This is what I wrote for my weekly forum post in the Western Civilization class at Tohono O’odham Community College:
What is Civilization?
According to our textbook (page xiv), “… urban institutions are central to civilization. Civilizations are also said to be characterized by bureaucratic governments, stratified social systems, long-distance trade, and specialized technologies such as metalworking and writing.” This definition has problems of course, because real-world cultures often do not fit this paradigm cleanly.
I first became aware of this problem after reading the book The Dawn of Everything by David Graeber and David Wengrow, which in part focused on the limitations of the concept of civilization when applied to the indigenous peoples of the Americas and how the commonly believed progression of societies (from hunter-gatherer to agricultural and its resulting urban centers) is not a consistent phenomenon. To prove their point, the authors used the examples of societies that engaged in massive building projects (but that did not have extreme social stratification), societies that did not engage in agriculture but did engage in long-distance trade, or societies that engaged in certain forms of agriculture but that did not develop grain-oriented urban centers.
It is for this reason that I prefer to think of “civilization” that I much prefer another definition provided in our textbook: “Civilization is simply an elaborate form of the cultural behavior that is an innate characteristic of human beings and (to a lesser degree) the higher primates. The goal of that behavior is the preservation and enhancement of life.”

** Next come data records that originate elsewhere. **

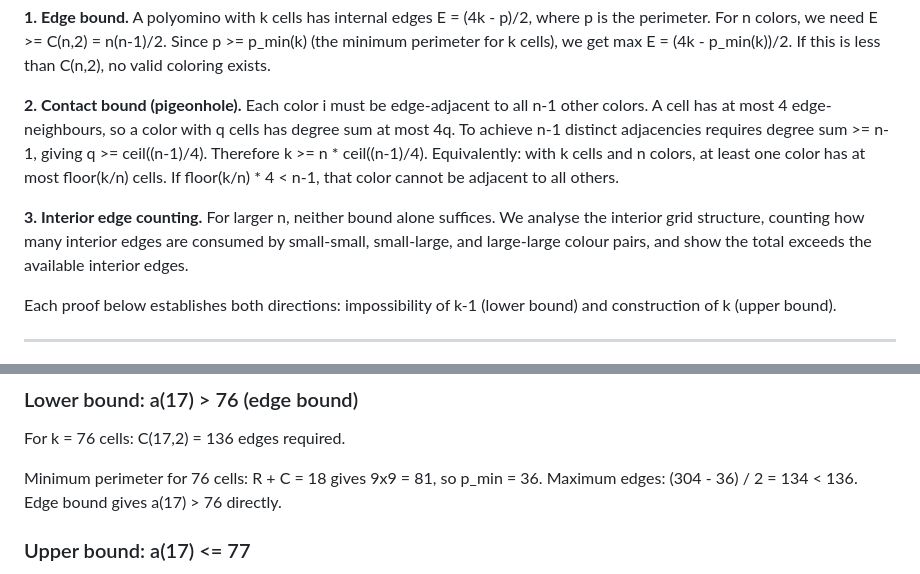
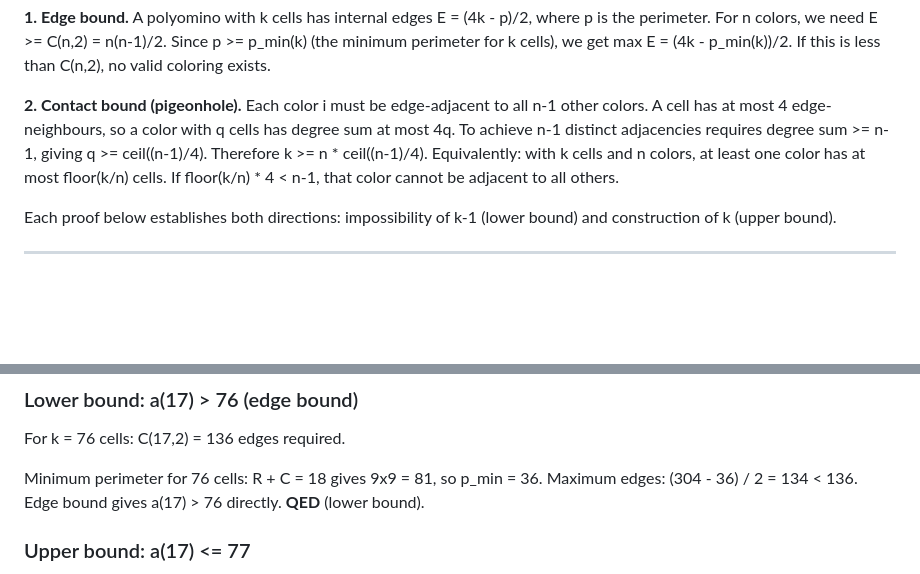
Before and after one commit to pexley-math/oeis-A278299, a Markdown page: proofs/proofs-all-values.md, 2 parts joined by grey strips. Rendered like a GitHub page; blank space fills up the shorter version.

Commit message:
Proofs: remove invalidated interior edge method, fix Theorem 6 gap

```diff
--- a/proofs/proofs-all-values.md
+++ b/proofs/proofs-all-values.md
@@ -15,8 +15,6 @@ Three types of impossibility argument are used:
 **1. Edge bound.** A polyomino with k cells has internal edges E = (4k - p)/2, where p is the perimeter. For n colors, we need E >= C(n,2) = n(n-1)/2. Since p >= p_min(k) (the minimum perimeter for k cells), we get max E = (4k - p_min(k))/2. If this is less than C(n,2), no valid coloring exists.
 
 **2. Contact bound (pigeonhole).** Each color i must be edge-adjacent to all n-1 other colors. A cell has at most 4 edge-neighbours, so a color with q cells has degree sum at most 4q. To achieve n-1 distinct adjacencies requires degree sum >= n-1, giving q >= ceil((n-1)/4). Therefore k >= n * ceil((n-1)/4). Equivalently: with k cells and n colors, at least one color has at most floor(k/n) cells. If floor(k/n) * 4 < n-1, that color cannot be adjacent to all others.
-
-**3. Interior edge counting.** For larger n, neither bound alone suffices. We analyse the interior grid structure, counting how many interior edges are consumed by small-small, small-large, and large-large colour pairs, and show the total exceeds the available interior edges.
 
 Each proof below establishes both directions: impossibility of k-1 (lower bound) and construction of k (upper bound).
 
@@ -114,9 +112,7 @@ A 69-cell polyomino with a valid 16-coloring exists where all 120 color pairs ar
 
 For k = 76 cells: C(17,2) = 136 edges required.
 
-Minimum perimeter for 76 cells: R + C = 18 gives 9x9 = 81, so p_min = 36. Maximum edges: (304 - 36) / 2 = 134 < 136. Edge bound gives a(17) > 76 directly.
-
-
+Minimum perimeter for 76 cells: R + C = 18 gives 9x9 = 81, so p_min = 36. Maximum edges: (304 - 36) / 2 = 134 < 136. Edge bound gives a(17) > 76 directly. **QED** (lower bound).
 
 ### Upper bound: a(17) <= 77
 
```
Also changed, not shown: other parts of proofs/proofs-all-values.md (+0 -2 lines).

What is “the West?”
This is another complicated question. Normally it is understood by scholars to refer to Europe and surrounding areas (sometimes including North Africa, the Middle East, etc, but also sometimes referring to colonial areas that are today dominated by European culture), but this definition also has some challenges, most notably in focusing the attention on the European part of the equation, when in fact Western Societies were deeply influenced by the peoples they encountered in the process of colonization (this is discussed at length in the Dawn of Everything book cited above).
What is the value in studying Western Civilization?
I do not think there is value in studying Western Civilization in the old way it was often taught, focusing on a Eurocentric way of seeing the world and then judging the rest of the world through this critical lens. But I do think there is value in critically studying Western civilization, asking tough questions about how the common Western cultural heritage and its baggage (including cultural elements such as religion, foodways, language, economic and political structures, etc.) affect us, but also how these cultural elements are impacted by other civilizations and traditions.